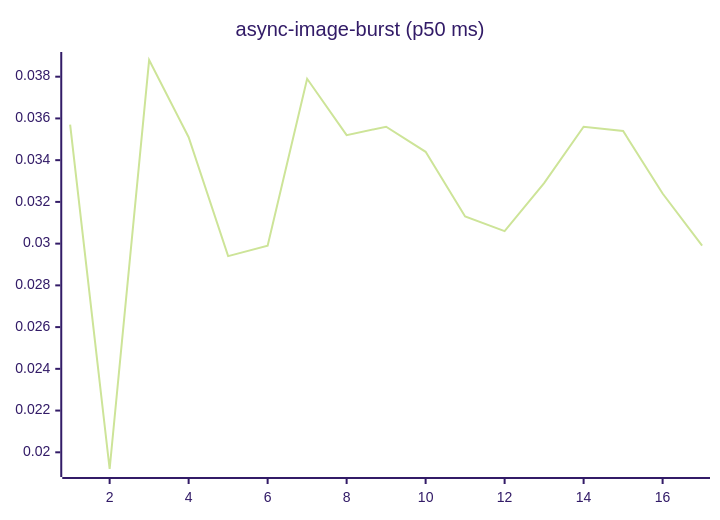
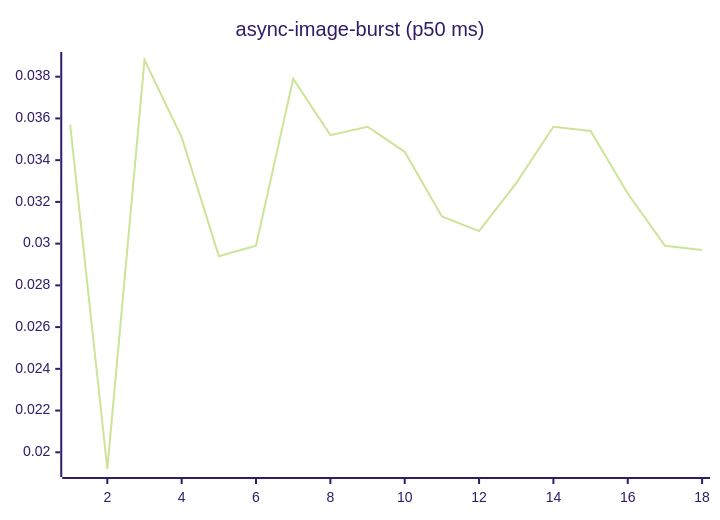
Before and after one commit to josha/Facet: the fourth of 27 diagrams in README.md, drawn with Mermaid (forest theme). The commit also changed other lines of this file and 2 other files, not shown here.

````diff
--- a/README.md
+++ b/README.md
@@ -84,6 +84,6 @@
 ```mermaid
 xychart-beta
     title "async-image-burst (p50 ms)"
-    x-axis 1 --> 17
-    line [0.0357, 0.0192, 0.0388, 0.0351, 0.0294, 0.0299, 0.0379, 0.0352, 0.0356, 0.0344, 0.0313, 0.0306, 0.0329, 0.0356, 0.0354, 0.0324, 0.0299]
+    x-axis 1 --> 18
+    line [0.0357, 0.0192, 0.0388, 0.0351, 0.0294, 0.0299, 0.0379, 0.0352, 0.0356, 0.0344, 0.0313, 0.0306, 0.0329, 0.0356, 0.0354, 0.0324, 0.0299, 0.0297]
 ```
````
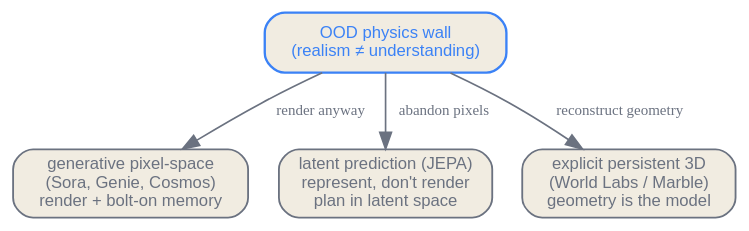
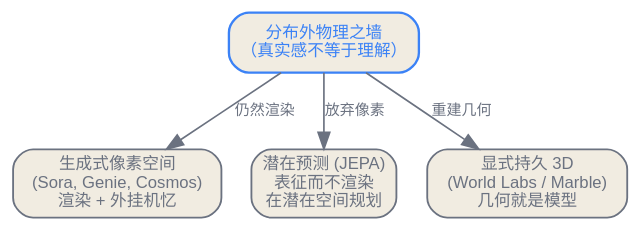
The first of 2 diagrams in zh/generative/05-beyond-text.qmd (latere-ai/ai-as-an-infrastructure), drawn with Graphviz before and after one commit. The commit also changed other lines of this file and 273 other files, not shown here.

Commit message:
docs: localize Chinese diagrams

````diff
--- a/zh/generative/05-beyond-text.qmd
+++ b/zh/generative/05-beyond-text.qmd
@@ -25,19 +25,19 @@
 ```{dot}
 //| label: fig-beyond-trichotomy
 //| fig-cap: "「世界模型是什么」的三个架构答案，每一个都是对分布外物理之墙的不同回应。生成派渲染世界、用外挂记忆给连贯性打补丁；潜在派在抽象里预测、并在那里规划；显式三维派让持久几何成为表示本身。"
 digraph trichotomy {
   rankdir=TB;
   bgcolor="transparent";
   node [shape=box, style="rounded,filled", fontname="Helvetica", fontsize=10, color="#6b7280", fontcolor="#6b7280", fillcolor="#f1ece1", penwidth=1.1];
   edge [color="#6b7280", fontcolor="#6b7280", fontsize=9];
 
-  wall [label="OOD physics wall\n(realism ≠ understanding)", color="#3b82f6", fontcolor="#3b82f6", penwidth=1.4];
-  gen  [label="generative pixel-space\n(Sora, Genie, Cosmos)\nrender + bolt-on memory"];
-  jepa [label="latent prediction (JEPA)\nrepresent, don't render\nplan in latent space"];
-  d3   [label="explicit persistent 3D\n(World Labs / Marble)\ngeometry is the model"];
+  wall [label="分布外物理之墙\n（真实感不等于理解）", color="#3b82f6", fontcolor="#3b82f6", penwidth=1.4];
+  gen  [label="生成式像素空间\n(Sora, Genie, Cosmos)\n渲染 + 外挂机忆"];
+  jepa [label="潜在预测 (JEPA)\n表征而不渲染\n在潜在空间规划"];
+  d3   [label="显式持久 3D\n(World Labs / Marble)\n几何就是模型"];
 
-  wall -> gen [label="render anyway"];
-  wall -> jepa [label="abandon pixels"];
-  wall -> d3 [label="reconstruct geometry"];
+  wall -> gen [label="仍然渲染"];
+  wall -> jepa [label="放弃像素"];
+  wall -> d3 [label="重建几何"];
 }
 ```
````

:::::

[DIRECTIONS] All of the data is to be reproduced exactly, with the pictures left out.

[WRITTEN RESPONSE]
Before and after one commit to josha/Facet: the fourth of 27 diagrams in README.md, drawn with Mermaid (forest theme). The commit also changed other lines of this file and 2 other files, not shown here.

````diff
--- a/README.md
+++ b/README.md
@@ -84,6 +84,6 @@
 ```mermaid
 xychart-beta
     title "async-image-burst (p50 ms)"
-    x-axis 1 --> 17
-    line [0.0357, 0.0192, 0.0388, 0.0351, 0.0294, 0.0299, 0.0379, 0.0352, 0.0356, 0.0344, 0.0313, 0.0306, 0.0329, 0.0356, 0.0354, 0.0324, 0.0299]
+    x-axis 1 --> 18
+    line [0.0357, 0.0192, 0.0388, 0.0351, 0.0294, 0.0299, 0.0379, 0.0352, 0.0356, 0.0344, 0.0313, 0.0306, 0.0329, 0.0356, 0.0354, 0.0324, 0.0299, 0.0297]
 ```
````
The first of 2 diagrams in zh/generative/05-beyond-text.qmd (latere-ai/ai-as-an-infrastructure), drawn with Graphviz before and after one commit. The commit also changed other lines of this file and 273 other files, not shown here.

Commit message:
docs: localize Chinese diagrams

````diff
--- a/zh/generative/05-beyond-text.qmd
+++ b/zh/generative/05-beyond-text.qmd
@@ -25,19 +25,19 @@
 ```{dot}
 //| label: fig-beyond-trichotomy
 //| fig-cap: "「世界模型是什么」的三个架构答案，每一个都是对分布外物理之墙的不同回应。生成派渲染世界、用外挂记忆给连贯性打补丁；潜在派在抽象里预测、并在那里规划；显式三维派让持久几何成为表示本身。"
 digraph trichotomy {
   rankdir=TB;
   bgcolor="transparent";
   node [shape=box, style="rounded,filled", fontname="Helvetica", fontsize=10, color="#6b7280", fontcolor="#6b7280", fillcolor="#f1ece1", penwidth=1.1];
   edge [color="#6b7280", fontcolor="#6b7280", fontsize=9];
 
-  wall [label="OOD physics wall\n(realism ≠ understanding)", color="#3b82f6", fontcolor="#3b82f6", penwidth=1.4];
-  gen  [label="generative pixel-space\n(Sora, Genie, Cosmos)\nrender + bolt-on memory"];
-  jepa [label="latent prediction (JEPA)\nrepresent, don't render\nplan in latent space"];
-  d3   [label="explicit persistent 3D\n(World Labs / Marble)\ngeometry is the model"];
+  wall [label="分布外物理之墙\n（真实感不等于理解）", color="#3b82f6", fontcolor="#3b82f6", penwidth=1.4];
+  gen  [label="生成式像素空间\n(Sora, Genie, Cosmos)\n渲染 + 外挂机忆"];
+  jepa [label="潜在预测 (JEPA)\n表征而不渲染\n在潜在空间规划"];
+  d3   [label="显式持久 3D\n(World Labs / Marble)\n几何就是模型"];
 
-  wall -> gen [label="render anyway"];
-  wall -> jepa [label="abandon pixels"];
-  wall -> d3 [label="reconstruct geometry"];
+  wall -> gen [label="仍然渲染"];
+  wall -> jepa [label="放弃像素"];
+  wall -> d3 [label="重建几何"];
 }
 ```
````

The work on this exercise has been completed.